# [What is required]
Copy out every line of the records where the string "ZCode" occurs.

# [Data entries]
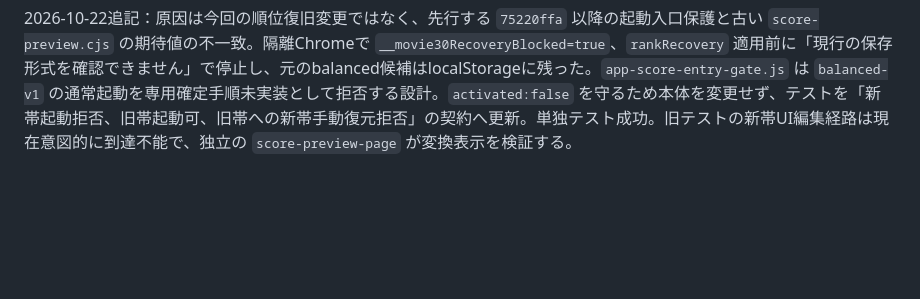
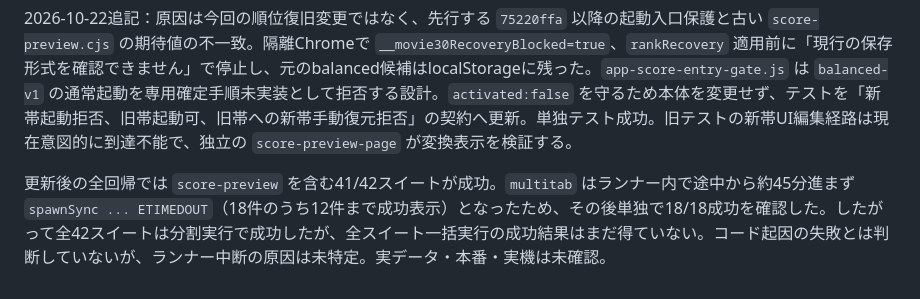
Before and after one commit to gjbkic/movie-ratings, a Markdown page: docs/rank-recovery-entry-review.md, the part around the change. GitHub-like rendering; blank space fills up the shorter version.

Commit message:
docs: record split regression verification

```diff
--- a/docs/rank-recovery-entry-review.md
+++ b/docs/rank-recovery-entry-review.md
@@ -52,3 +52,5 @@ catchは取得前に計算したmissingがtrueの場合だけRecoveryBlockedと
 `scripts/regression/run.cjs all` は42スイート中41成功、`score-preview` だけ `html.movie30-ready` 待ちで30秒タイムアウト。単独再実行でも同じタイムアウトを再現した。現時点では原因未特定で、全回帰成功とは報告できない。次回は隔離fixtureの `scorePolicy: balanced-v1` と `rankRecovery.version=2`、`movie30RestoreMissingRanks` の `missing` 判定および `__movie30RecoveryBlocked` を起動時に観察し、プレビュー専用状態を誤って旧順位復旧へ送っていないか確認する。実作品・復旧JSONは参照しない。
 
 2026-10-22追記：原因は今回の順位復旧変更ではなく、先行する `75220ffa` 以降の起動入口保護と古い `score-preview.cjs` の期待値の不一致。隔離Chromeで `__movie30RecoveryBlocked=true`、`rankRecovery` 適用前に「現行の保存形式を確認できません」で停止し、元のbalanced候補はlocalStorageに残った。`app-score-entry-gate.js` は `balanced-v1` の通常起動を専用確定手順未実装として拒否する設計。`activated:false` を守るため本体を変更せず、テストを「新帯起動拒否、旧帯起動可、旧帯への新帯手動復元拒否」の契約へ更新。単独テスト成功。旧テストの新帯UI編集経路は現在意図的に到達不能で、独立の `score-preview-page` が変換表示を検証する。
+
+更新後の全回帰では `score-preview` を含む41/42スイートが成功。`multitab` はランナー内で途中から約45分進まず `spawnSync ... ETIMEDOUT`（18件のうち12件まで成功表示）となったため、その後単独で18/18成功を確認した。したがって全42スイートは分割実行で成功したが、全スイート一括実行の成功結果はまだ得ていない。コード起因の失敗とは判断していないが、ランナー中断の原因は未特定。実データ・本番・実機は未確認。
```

---

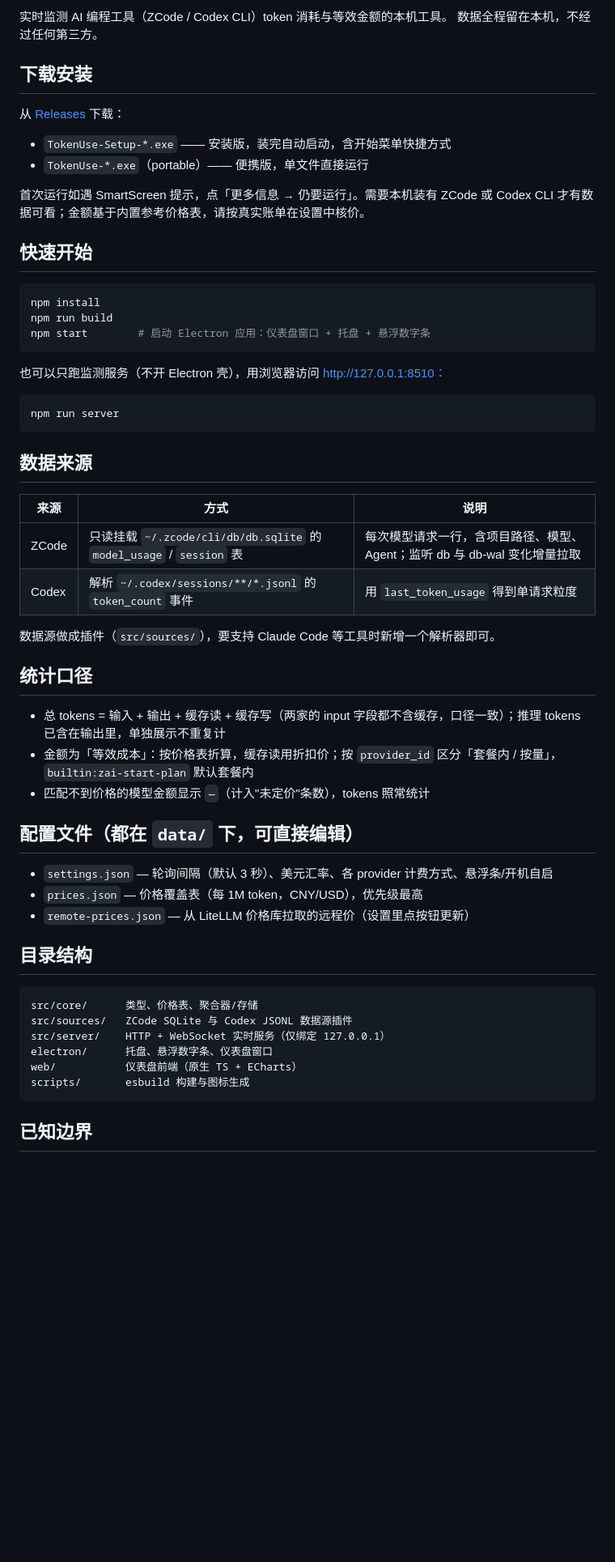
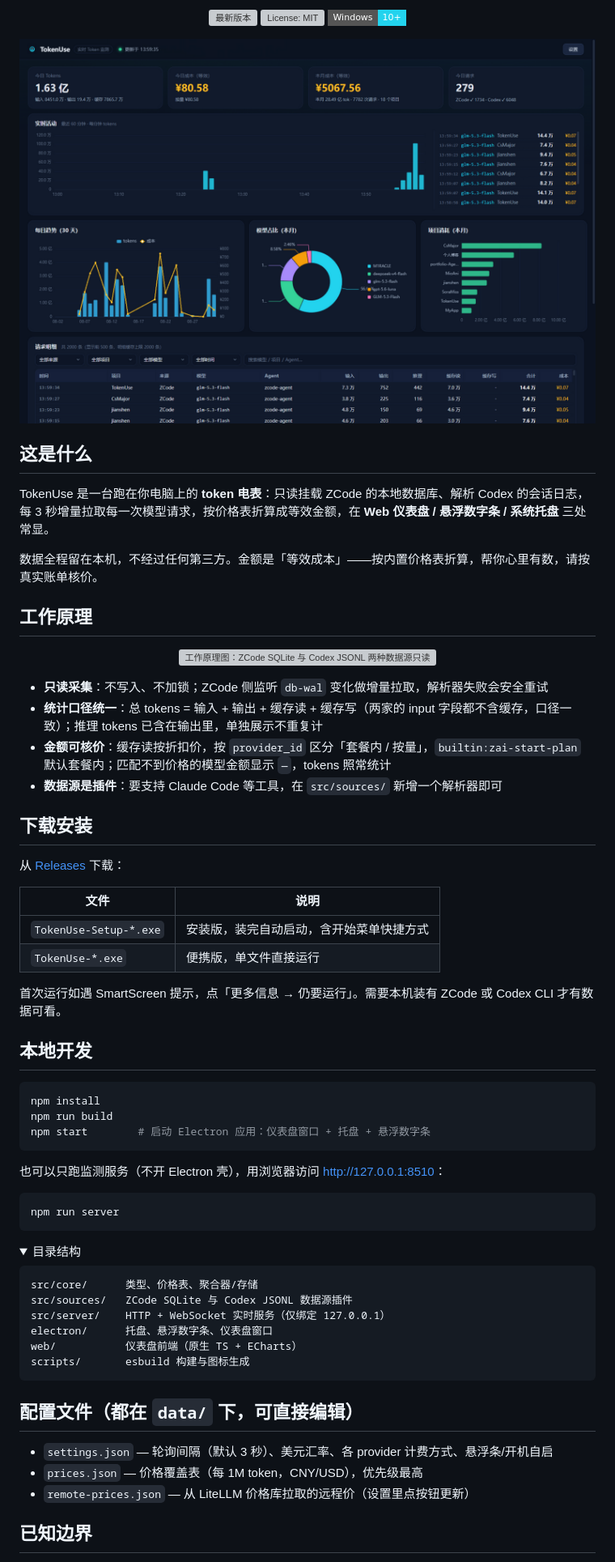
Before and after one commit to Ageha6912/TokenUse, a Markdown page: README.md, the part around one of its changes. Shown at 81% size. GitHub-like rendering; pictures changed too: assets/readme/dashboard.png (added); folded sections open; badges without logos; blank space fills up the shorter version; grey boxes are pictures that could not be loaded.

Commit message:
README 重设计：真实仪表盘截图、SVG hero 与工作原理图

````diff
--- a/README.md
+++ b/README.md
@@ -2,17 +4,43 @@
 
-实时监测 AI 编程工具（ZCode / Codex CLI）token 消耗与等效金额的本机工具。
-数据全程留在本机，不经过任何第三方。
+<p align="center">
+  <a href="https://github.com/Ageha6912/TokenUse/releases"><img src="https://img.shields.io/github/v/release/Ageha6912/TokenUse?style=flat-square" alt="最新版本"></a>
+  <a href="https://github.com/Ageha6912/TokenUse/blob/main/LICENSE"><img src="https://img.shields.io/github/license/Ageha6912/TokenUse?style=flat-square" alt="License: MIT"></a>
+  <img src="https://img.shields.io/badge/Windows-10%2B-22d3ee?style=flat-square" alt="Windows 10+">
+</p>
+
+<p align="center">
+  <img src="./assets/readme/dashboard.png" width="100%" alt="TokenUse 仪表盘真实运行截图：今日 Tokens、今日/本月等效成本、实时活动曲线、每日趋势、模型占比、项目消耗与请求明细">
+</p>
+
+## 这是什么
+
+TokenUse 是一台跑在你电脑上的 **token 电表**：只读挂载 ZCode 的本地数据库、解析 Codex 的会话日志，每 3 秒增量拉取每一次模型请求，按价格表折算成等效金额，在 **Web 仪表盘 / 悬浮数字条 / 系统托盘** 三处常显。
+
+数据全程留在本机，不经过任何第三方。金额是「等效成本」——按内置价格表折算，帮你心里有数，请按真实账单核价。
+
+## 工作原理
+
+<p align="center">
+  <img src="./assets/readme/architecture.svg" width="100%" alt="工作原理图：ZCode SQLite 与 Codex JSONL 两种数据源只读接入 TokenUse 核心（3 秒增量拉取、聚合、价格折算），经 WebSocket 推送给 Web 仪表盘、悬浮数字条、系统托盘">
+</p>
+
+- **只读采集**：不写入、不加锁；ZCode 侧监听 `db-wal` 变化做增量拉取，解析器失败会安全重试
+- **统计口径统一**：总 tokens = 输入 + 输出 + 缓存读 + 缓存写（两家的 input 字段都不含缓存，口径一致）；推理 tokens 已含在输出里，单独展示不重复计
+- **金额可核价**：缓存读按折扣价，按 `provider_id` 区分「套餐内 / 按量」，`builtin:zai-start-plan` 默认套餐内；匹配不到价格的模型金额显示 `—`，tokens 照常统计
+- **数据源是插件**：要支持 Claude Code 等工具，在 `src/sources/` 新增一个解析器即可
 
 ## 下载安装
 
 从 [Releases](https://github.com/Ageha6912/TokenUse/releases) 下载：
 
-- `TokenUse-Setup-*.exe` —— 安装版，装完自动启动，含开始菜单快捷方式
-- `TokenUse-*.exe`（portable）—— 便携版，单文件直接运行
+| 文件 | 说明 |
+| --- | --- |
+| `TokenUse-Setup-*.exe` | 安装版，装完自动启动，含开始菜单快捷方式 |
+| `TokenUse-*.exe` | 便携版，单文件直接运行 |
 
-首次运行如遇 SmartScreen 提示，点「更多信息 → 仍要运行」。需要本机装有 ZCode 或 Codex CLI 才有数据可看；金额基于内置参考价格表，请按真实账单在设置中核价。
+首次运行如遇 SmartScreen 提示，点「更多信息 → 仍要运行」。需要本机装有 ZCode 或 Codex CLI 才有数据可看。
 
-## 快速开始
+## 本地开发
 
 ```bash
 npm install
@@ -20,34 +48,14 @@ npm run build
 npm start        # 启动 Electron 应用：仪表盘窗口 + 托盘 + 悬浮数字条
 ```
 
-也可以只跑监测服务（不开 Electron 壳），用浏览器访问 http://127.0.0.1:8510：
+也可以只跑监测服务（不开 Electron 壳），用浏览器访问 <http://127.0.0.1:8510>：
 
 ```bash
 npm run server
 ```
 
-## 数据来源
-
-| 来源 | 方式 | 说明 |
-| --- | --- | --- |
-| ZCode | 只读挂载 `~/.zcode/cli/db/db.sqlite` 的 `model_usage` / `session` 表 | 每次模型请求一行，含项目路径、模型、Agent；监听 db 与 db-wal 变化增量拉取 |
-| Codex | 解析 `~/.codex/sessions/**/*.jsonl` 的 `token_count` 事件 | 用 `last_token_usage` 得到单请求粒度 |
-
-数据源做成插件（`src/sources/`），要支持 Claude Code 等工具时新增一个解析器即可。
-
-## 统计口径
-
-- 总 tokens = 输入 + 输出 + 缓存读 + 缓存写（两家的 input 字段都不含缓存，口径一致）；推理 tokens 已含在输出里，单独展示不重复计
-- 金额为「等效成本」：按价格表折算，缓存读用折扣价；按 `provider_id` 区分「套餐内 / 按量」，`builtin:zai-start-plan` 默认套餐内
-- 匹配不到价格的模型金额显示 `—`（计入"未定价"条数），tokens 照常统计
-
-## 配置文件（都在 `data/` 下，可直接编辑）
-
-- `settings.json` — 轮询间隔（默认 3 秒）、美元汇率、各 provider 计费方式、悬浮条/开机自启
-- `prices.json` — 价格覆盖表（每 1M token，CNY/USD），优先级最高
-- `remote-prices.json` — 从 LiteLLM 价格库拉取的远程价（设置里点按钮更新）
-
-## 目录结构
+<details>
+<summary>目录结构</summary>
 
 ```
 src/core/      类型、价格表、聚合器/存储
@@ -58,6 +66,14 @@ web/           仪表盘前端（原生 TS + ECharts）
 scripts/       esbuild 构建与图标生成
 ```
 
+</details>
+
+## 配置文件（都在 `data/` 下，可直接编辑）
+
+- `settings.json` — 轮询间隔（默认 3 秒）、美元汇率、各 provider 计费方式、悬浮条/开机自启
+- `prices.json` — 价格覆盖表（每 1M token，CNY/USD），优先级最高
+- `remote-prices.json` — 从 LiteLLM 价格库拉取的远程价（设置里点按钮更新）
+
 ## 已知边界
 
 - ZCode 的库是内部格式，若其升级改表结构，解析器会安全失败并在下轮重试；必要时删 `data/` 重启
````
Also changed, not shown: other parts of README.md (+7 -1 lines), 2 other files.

# [Your response]
-实时监测 AI 编程工具（ZCode / Codex CLI）token 消耗与等效金额的本机工具。
+TokenUse 是一台跑在你电脑上的 **token 电表**：只读挂载 ZCode 的本地数据库、解析 Codex 的会话日志，每 3 秒增量拉取每一次模型请求，按价格表折算成等效金额，在 **Web 仪表盘 / 悬浮数字条 / 系统托盘** 三处常显。
+  <img src="./assets/readme/architecture.svg" width="100%" alt="工作原理图：ZCode SQLite 与 Codex JSONL 两种数据源只读接入 TokenUse 核心（3 秒增量拉取、聚合、价格折算），经 WebSocket 推送给 Web 仪表盘、悬浮数字条、系统托盘">
+- **只读采集**：不写入、不加锁；ZCode 侧监听 `db-wal` 变化做增量拉取，解析器失败会安全重试
-首次运行如遇 SmartScreen 提示，点「更多信息 → 仍要运行」。需要本机装有 ZCode 或 Codex CLI 才有数据可看；金额基于内置参考价格表，请按真实账单在设置中核价。
+首次运行如遇 SmartScreen 提示，点「更多信息 → 仍要运行」。需要本机装有 ZCode 或 Codex CLI 才有数据可看。
-| ZCode | 只读挂载 `~/.zcode/cli/db/db.sqlite` 的 `model_usage` / `session` 表 | 每次模型请求一行，含项目路径、模型、Agent；监听 db 与 db-wal 变化增量拉取 |
 - ZCode 的库是内部格式，若其升级改表结构，解析器会安全失败并在下轮重试；必要时删 `data/` 重启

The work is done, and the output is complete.